1990 Cincinnati Reds—The stars of this show, arguably, were the Nasty Boys bullpen, among whom only Randy Myers (1988 Mets) had any postseason experience. In the rotation, only Danny Jackson (1985 Kansas City Royals) had been there, done that; in the non-Nasty bullpen contingent, only veteran Rick Mahler (who had sixteen spot starts during the season) had gone to any postseason, and there he’d pitched less than two innings for the 1982 Atlanta Braves. These Reds ended up stunning the A’s with a Series sweep after needing six to beat the Pirates for the pennant.
2003 Florida Marlins—No postseason experience ever among the rotation, including young, loud, and snotty (You lost! Go home!) Josh Beckett. Beat the Yankees in six in the World Series, after shoving the Giants out of the way in the division series but winning an arduous League Championship Series against the Chicago Cubs.
2007 Colorado Rockies—Had six starters on the year, none of whom took postseason experience into these rounds. These Rockies swept the Philadelphia Phillies out of the division series and the Arizona Diamondbacks out of the League Championship Series—only to be swept out of the World Series, in turn, by the Red Sox.
2008 Tampa Bay Rays—No rotation postseason experience. Not quite as good as this year’s Nats with or without Strasburg. And they got rolled in five by the Phillies in the World Series, after taking the Chicago White Sox in four in the division series and wrestling to a seven-game LCS win over the Red Sox.

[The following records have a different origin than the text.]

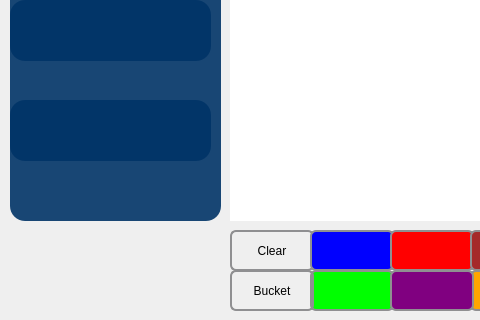
First picture: the form in Client/Game.ui, repository dumy10/Skribbl, before the edit; both pictures show x 0 to 480 and y 400 to 720 of the 1080 by 720 pixel window.
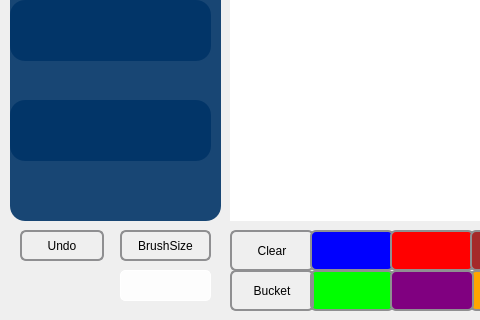
Second picture: the form after the edit. Icons and pictures are not drawn. Custom widgets are drawn as their Qt base class.

Commit message: created buttons for undo and for brush size that will need functioality

What changed in the file:
```diff
--- a/Client/Game.ui
+++ b/Client/Game.ui
@@ -892,6 +892,97 @@
      <string>Bucket</string>
     </property>
    </widget>
+   <widget class="QPushButton" name="Undo">
+    <property name="geometry">
+     <rect>
+      <x>20</x>
+      <y>630</y>
+      <width>84</width>
+      <height>31</height>
+     </rect>
+    </property>
+    <property name="styleSheet">
+     <string notr="true">QPushButton {
+    border: 2px solid #8f8f91;
+    border-radius: 6px;
+    background-color: qlineargradient(x1:0, y1:0, x2:0, y2:1,
+                                      stop:0 #f6f7fa, stop:1 #dadbde);
+    min-width: 80px;
+}
+
+QPushButton:pressed 
+{
+    background-color: qlineargradient(x1:0, y1:0, x2:0, y2:1,
+                                      stop:0 #dadbde, stop:1 #f6f7fa);
+}
+
+QPushButton:flat 
+{
+    border: none; /* no border for a flat push button */
+}
+
+QPushButton:default
+ {
+    border-color: navy; /* make the default button prominent */
+}</string>
+    </property>
+    <property name="text">
+     <string>Undo</string>
+    </property>
+   </widget>
+   <widget class="QTextEdit" name="BrushSize">
+    <property name="geometry">
+     <rect>
+      <x>120</x>
+      <y>670</y>
+      <width>91</width>
+      <height>31</height>
+     </rect>
+    </property>
+    <property name="styleSheet">
+     <string notr="true">QTextEdit {
+	background:transparent;
+    background-color: rgba(255, 255, 255, 0.9); /* Alb cu transparență pentru a lăsa să se întrevadă fundalul */
+    color: rgb(0, 0, 0); /* Textul în culoarea neagră pentru citire ușoară */
+    border: 1px solid rgb(255, 255, 255); /* Bordură albă clară */
+    border-radius: 5px; /* Margini rotunjite */
+    font-size: 16px; /* Mărimea fontului adecvată */
+
+}</string>
+    </property>
+   </widget>
+   <widget class="QPushButton" name="pushButton">
+    <property name="geometry">
+     <rect>
+      <x>120</x>
+      <y>630</y>
+      <width>91</width>
+      <height>31</height>
+     </rect>
+    </property>
+    <property name="styleSheet">
+     <string notr="true">QPushButton {
+    border: 2px solid #8f8f91;
+    border-radius: 6px;
+    background-color: qlineargradient(x1:0, y1:0, x2:0, y2:1,
+                                      stop:0 #f6f7fa, stop:1 #dadbde);
+    min-width: 80px;
+}
+
+QPushButton:flat 
+{
+    border: none; /* no border for a flat push button */
+}
+
+QPushButton:default
+ {
+    border-color: navy; /* make the default button prominent */
+}</string>
+    </property>
+    <property name="text">
+     <string>BrushSize</string>
+    </property>
+   </widget>
    <zorder>background</zorder>
    <zorder>logo</zorder>
    <zorder>drawingArea</zorder>
```
Left out of the diff: 3 changed lines with no effect on the pictures.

2010 San Francisco Giants—They made themselves into a no-experience-whatsoever postseason rotation. The only member of the 2010 Giants with any postseason experience of which to speak was Barry Zito (when he was with the early-2000s A’s)—and he’d pitched so horrifically in 2010 the Giants didn’t dare include him on the postseason roster. This took the Giants to a World Series against a Texas Rangers staff that had two postseason-experienced starters. (Cliff Lee and Rich Harden.) The “inexperienced” Giants rode that pitching and some very timely and half unexpected hitting to a five-game Series conquest.
Covering twelve teams since 1966 who took little-to-no postseason-tested pitching into any postseason, it shakes out like this: eight of those rotations proved World Series winners. One of those rotations, moreover, beat a rotation loaded with two much-experienced Hall of Famers including maybe the greatest peak-value lefthanded pitcher of the post-World War II era at least and possibly all-time at most.
An 8-4 World Series-winning record among the inexperienced over a 46-year span isn’t exactly a great reason to be alarmed that the “inexperienced” Washington Nationals rotation—with or without Stephen Strasburg—is going to be guaranteed dead meat going into this year’s postseason. If the Nats stick to the Strasburg Plan on behalf of keeping their man’s arm from breaking off long-range, it is not going to kill them going in if they go without him.
That doesn’t guarantee the Nats’ survival, of course. But it does suggest that the alarmists bleating about whether they’re shooting themselves in the feet or “cheating” their fans out of the best possible chances to win are bleating through their derrieres.